States and counties are finding it hard to keep jails and prisons open as the virus ravages both prisoners and staff members. But transferring inmates can spur new outbreaks.
Battered by a wave of coronavirus infections and deaths, local jails and state prison systems around the United States have resorted to a drastic strategy to keep the virus at bay: Shutting down completely and transferring their inmates elsewhere.
From California to Missouri to Pennsylvania, state and local officials say that so many guards have fallen ill with the virus and are unable to work that abruptly closing some correctional facilities is the only way to maintain community security and prisoner safety.

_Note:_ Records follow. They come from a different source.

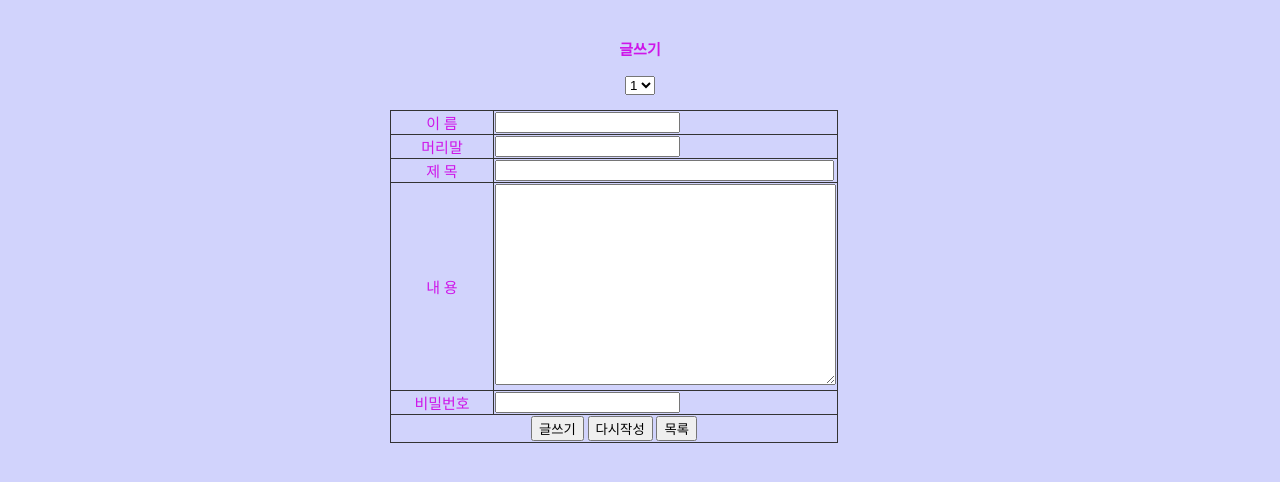
Repository: LouisKisaragi/BB-Bank
Page: http://localhost/freeboard/freeboard/writeForm.jsp
These files come from the project's save history. The page is drawn as it stood at one moment and after the next save; the edit follows.
The browser window is 1280 px wide. The pictures show the whole page.
The page is served by Tomcat 9. Other server files are loaded and not shown.

Above is the page before, as saved 2017-11-21 02:11:38.

### 이득건/publicFree/workspace/freeboard/WebContent/freeboard/writeForm.jsp
<%@ page language="java" contentType="text/html; charset=UTF-8"
    pageEncoding="UTF-8"%>
<%@ taglib prefix="c" uri="http://java.sun.com/jsp/jstl/core" %>
<!DOCTYPE html>
<html>
<head>
<meta http-equiv="Content-Type" content="text/html; charset=UTF-8">
<title>게시판</title>
<script src="${pageContext.request.contextPath }/freeboard/script.js"></script>
<link href="${pageContext.request.contextPath }/freeboard/css/style.css" rel="stylesheet" type="text/css"/>
<link href="${pageContext.request.contextPath}/freeboard/css/writeFormstyle.css" rel="stylesheet" type="text/css"/>
</head>
<body>
<section>
<article>
<b>글쓰기</b>
<br></br>
<form method="post" name="writeForm" action="${pageContext.request.contextPath}/board/writePro.do" onsubmit="return writeSave()">
<input type="hidden" name="num" value="${num}">
<input type="hidden" name="ref" value="${ref}">
<input type="hidden" name="step" value="${step}">
<input type="hidden" name="depth" value="${depth}">
<input type="hidden" name="bn" value="${bn}">

<select name="category" size="1">
	<option value="1" selected>1
	<option value="2">2
	<option value="3">3
</select>
<p>

<table class="board">
	<tr>
		<td class="attr">이 름</td>
		<td>
			<input type = "text" name="writer">
			</td>
		</tr>
		<tr>
			<td class="attr">머리말</td>
			<td>
				<input type="text" name="preface">
			</td>
		</tr>
		<tr>
			<td class="attr">제 목</td>
			<td>
			<c:if test="${num == 0}">
			<input class="input" type="text" name="subject">
			</c:if>
			<c:if test="${num != 0}">
			<input class="input" type="text" name="subject" >
			</c:if>
			</td>
		</tr>
		<tr>
			<td class="attr">내 용</td>
			<td>
				<textarea name="content" rows="13" cols="40"></textarea>
			</td>
		</tr>
		<tr>
			<td class="attr">비밀번호</td>
			<td>
				<input type="password" name="pass">
			</td>
		</tr>
		<tr>
			<td colspan="2" class="attr">
				<input type="submit" value="글쓰기">
				<input type="reset" value="다시작성">
				<input type="button" value="목록" OnClick="window.location='${pageContext.request.contextPath}/board/list.do'">
			</td>
		</tr>
</table>
</form>
</article>
</section>
</body>
</html>

### 이득건/publicFree/workspace/freeboard/WebContent/freeboard/script.js
function writeSave(){
	if(document.writeForm.writer.value == ""){
	alert("작성자를 입력하세요.");
	document.writeForm.writer.focus();
	return false;
	}
	if(document.writeForm.subject.value == ""){
	alert("제목을 입력하세요.");
	document.writeForm.subject.focus();
	return false;
	}
	if(document.writeForm.content.value == ""){
	alert("내용을 입력하세요.");
	document.writeForm.content.focus();
	return false;
	}
	if(document.writeForm.pass.value == ""){
	alert("비밀번호를 입력하세요.");
	document.writeForm.pass.focus();
	return false;
	}
}

### 이득건/publicFree/workspace/freeboard/WebContent/freeboard/css/style.css
@CHARSET "UTF-8";
body{
	background-color:#d1d3fc;
	font-size:15px;
	color: #ce16e9;
	text-align: center;
}
a:link {
	text-decoration:nonecolor:#696969;
}
a:hover {
	text-decoration:yescolor:#66ccff;
}
a:visted {
	text-decoration:noncolor:#330066;
}

### 이득건/publicFree/workspace/freeboard/WebContent/freeboard/css/writeFormstyle.css
@CHARSET "UTF-8";
section{
	padding-top: 30px;
	width:500px;
	margin: auto;
	left:0; top:0; righr:0; bottom:0;
}

.board{
	text-align:center;
	border-collapse:collapse;
}

.board td {
	border:1px solid #333;
	text-align:left;
	width:330px;
	hegith:30px;
	border:1px solid #333;
}
.board td .input{
	width:97%;
}
.board .attr{
	width: 100px;
	text-align:center;
}

After the next save:
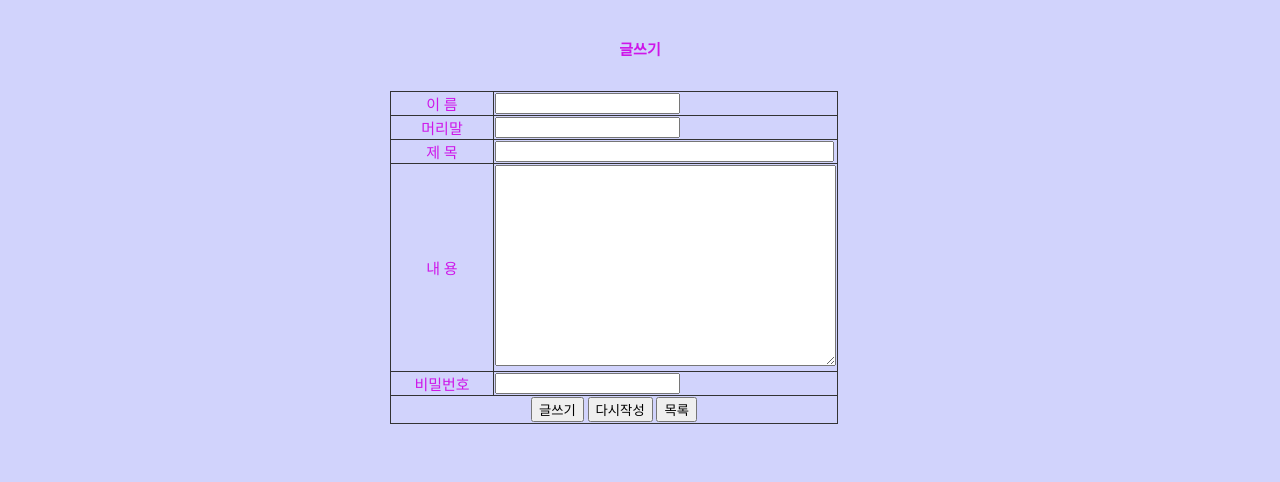
Saved 26 min 29 s later.
--- a/이득건/publicFree/workspace/freeboard/WebContent/freeboard/writeForm.jsp
+++ b/이득건/publicFree/workspace/freeboard/WebContent/freeboard/writeForm.jsp
@@ -22,11 +22,7 @@
 <input type="hidden" name="depth" value="${depth}">
 <input type="hidden" name="bn" value="${bn}">
 
-<select name="category" size="1">
-	<option value="1" selected>1
-	<option value="2">2
-	<option value="3">3
-</select>
+
 <p>
 
 <table class="board">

Experts say the fallout is easy to predict: The jails and prisons that stay open will probably become even more crowded, unsanitary and disease-ridden, and the transfers are likely to help the virus proliferate both inside and outside the walls.